Among the entries below, find the lines with the word "auth" and copy them.

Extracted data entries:
....

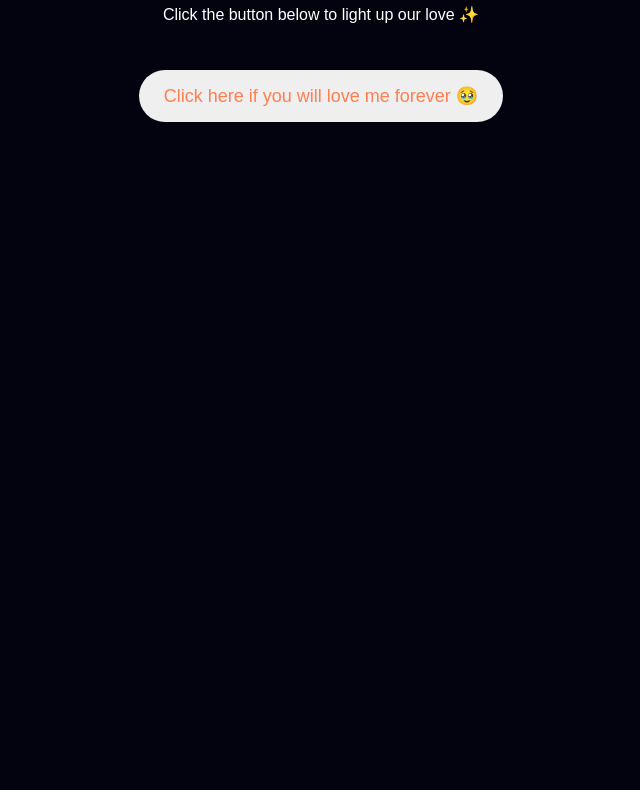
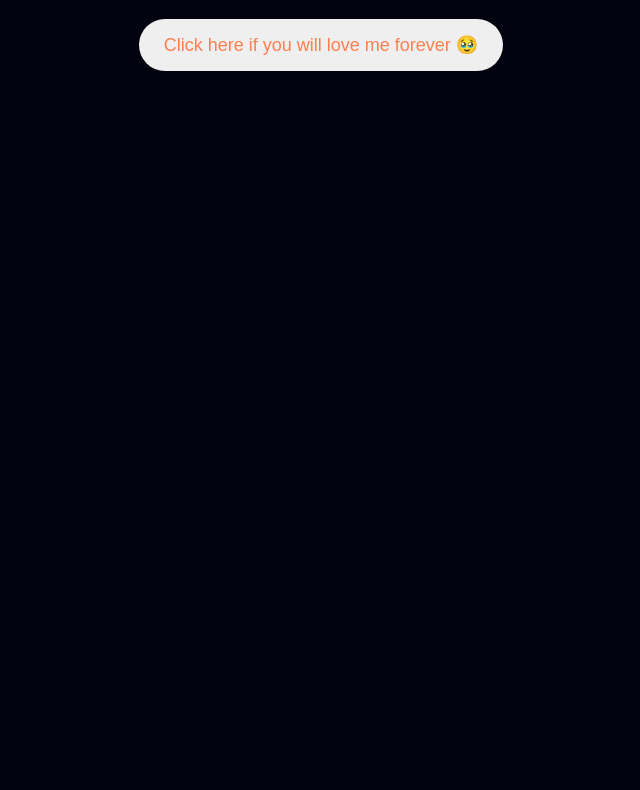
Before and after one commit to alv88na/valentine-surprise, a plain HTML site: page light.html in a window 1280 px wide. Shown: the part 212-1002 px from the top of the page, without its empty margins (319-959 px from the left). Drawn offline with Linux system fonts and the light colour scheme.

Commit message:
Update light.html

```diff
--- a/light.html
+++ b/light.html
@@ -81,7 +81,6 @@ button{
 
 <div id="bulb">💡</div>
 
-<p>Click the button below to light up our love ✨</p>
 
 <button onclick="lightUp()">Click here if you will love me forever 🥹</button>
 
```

....

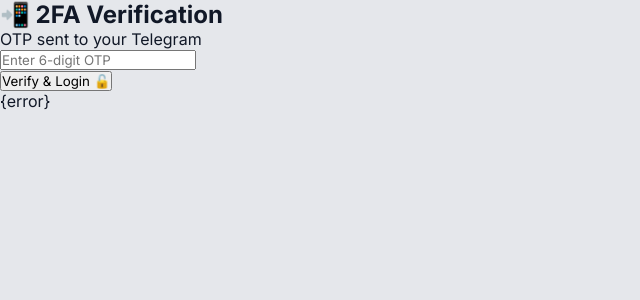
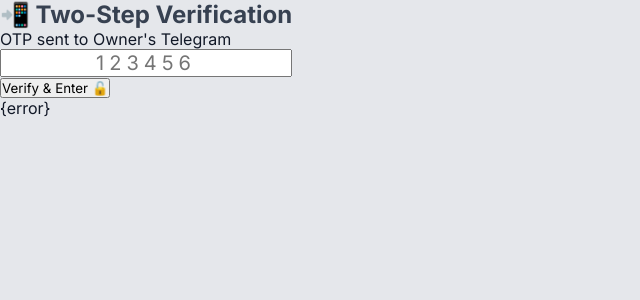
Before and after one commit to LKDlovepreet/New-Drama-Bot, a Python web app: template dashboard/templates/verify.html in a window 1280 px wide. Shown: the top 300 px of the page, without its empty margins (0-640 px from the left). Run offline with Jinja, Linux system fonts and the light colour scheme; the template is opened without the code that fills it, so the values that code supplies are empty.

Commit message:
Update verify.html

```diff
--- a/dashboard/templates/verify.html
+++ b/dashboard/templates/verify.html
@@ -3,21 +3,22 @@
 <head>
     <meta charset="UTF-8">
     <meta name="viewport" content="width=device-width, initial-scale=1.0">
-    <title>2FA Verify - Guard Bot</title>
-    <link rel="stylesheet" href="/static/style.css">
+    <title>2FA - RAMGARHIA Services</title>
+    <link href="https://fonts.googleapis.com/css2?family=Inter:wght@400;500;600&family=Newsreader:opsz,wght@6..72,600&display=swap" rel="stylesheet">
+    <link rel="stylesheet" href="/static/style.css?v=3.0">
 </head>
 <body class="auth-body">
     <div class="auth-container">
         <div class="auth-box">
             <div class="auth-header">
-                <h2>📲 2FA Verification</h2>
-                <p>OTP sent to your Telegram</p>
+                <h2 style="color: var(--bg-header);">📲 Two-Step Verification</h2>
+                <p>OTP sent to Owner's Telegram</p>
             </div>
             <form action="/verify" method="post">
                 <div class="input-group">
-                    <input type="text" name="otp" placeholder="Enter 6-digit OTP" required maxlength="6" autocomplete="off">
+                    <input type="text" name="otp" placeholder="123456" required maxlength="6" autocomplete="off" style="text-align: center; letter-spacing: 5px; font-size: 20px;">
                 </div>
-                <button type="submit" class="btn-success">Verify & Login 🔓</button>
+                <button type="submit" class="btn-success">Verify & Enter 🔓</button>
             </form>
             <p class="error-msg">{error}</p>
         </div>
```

....

_RESULT FOR THIS EXERCISE_
 <body class="auth-body">
     <div class="auth-container">
         <div class="auth-box">
             <div class="auth-header">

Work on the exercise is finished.